3/18/2020: (PARENT) “Looking for a therapeutic boarding school for your daughter? Look somewhere else. While the therapists are good at their job, the management is LACKLUSTER at best, and they are prone to taking the easy way out vs REALLY helping or caring for their girls. Our daughter was at Moonridge and management failed her on every level – with a fraudulent smile on their faces and the sing-song sound of their voices. Do yourself a favor. Find a different boarding school for your daughter.” – Ava (Yelp)

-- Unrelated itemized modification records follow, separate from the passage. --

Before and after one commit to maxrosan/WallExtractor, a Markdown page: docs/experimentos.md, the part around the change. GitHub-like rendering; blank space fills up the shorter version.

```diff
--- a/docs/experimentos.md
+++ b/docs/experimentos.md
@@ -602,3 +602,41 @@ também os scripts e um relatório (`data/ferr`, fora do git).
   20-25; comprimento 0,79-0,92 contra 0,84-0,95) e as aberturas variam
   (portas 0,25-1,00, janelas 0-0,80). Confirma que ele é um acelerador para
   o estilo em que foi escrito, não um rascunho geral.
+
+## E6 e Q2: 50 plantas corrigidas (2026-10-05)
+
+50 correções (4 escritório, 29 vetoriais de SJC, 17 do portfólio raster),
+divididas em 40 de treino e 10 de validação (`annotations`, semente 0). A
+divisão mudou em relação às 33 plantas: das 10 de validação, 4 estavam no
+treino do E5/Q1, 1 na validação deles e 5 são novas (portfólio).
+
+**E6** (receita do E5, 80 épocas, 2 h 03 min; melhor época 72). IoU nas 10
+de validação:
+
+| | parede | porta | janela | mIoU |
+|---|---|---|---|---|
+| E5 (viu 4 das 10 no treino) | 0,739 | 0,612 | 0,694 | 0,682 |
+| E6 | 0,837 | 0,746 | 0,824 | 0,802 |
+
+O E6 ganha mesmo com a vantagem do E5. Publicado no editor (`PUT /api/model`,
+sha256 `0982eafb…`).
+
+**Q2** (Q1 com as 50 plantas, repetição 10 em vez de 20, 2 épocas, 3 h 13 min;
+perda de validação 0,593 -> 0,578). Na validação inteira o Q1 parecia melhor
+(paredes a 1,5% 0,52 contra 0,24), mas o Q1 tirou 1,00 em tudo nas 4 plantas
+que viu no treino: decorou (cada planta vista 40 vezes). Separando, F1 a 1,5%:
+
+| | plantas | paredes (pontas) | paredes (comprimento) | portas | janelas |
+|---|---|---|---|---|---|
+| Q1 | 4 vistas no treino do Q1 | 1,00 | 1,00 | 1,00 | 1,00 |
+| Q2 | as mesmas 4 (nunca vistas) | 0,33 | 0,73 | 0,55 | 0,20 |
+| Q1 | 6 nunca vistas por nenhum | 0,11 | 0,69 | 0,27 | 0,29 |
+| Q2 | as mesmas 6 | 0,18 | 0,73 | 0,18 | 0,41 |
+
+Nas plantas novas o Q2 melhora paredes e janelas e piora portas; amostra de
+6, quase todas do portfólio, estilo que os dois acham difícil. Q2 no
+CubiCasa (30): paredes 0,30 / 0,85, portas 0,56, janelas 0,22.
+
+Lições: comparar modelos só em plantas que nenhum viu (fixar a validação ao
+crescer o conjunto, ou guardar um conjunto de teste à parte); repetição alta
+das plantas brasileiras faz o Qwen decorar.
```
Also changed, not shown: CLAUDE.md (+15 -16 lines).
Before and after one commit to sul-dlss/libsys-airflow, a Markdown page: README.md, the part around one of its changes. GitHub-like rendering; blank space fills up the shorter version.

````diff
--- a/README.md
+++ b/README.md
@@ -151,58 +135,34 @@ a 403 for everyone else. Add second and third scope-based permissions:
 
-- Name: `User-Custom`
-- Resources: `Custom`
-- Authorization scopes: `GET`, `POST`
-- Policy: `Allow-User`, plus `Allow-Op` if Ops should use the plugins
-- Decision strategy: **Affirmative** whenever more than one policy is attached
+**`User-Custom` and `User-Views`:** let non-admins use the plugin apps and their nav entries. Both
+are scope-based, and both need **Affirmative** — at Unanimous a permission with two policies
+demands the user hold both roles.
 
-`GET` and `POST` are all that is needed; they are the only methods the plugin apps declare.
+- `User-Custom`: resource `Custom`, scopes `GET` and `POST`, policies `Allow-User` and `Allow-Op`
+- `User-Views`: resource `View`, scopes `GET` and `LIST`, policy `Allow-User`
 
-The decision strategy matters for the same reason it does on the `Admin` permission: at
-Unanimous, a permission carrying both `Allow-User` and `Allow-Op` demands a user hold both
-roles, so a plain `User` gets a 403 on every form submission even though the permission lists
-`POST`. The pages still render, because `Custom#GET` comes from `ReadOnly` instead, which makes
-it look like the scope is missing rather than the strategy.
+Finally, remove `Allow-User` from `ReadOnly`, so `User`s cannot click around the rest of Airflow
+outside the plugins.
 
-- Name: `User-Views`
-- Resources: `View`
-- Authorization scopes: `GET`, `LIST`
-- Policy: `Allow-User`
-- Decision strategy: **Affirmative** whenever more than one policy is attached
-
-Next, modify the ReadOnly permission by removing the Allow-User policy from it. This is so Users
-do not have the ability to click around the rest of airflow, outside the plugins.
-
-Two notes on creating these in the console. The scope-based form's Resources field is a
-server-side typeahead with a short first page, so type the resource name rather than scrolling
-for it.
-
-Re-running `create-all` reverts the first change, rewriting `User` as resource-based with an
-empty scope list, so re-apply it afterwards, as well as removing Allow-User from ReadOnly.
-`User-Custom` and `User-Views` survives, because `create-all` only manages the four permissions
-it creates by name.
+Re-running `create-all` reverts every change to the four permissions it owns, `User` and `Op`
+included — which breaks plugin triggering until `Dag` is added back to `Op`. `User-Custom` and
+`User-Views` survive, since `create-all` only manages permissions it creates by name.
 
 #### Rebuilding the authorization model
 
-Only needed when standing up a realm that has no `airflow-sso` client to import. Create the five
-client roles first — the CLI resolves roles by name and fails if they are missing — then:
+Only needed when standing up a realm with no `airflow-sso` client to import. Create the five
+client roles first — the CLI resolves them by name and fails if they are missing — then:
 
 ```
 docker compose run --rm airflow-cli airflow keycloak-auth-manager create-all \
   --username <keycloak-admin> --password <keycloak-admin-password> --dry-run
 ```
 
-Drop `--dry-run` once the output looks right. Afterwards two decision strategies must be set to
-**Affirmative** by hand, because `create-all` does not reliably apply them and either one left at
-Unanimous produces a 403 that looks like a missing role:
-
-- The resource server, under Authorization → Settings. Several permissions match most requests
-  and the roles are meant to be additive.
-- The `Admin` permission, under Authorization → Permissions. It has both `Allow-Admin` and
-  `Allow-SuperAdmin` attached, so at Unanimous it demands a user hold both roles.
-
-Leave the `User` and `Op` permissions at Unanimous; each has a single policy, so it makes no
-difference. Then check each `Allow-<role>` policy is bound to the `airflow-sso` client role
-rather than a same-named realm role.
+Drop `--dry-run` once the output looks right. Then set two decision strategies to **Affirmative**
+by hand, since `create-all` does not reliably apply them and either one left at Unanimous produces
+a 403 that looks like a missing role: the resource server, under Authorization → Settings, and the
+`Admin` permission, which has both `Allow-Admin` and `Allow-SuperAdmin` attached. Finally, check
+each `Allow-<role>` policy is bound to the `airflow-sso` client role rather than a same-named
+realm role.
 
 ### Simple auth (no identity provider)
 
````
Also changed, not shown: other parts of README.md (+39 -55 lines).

2019: (SURVIVOR) “I was a student here, the staff is extremely out of line. The only staff members that treated us well were Gwen, Danny, Karolin (Caroline?). They would restrain us before accessing the situation and would use restraining as a punishment. I was there for a year and they constantly dropped me and others back to level one for simply stating our mind about the mistreatment/abuse. We were all given the same portion of food no matter if you were smaller or bigger, if you couldn’t finish your plate they would give you a consequence (paper where you right how you were wrong)or drop your level. The level system is from 1-7, it’s extremely punitive. Jewly Krause is a manipulative woman who just wants your money, this place will not help you or your child, it will simply cause your child to push their issues deep down. They do not allow girls to explore their gender identity and if you happen to be trans they will either ignore it completely or try to convince you you’re not. The only good thing about this place is they don’t have bars on the windows so you can smash them. That’s how I got out after a year mistreatment from this place, I don’t regret it. I’m completely stable now and happy, no thanks to moonridge. So please for me and every other kid that was hurt by this place, never send your kids here” – Wilson (Google Reviews)

Related Media

Moonridge Academy Website Homepage

HEAL Program Information – Moonridge Academy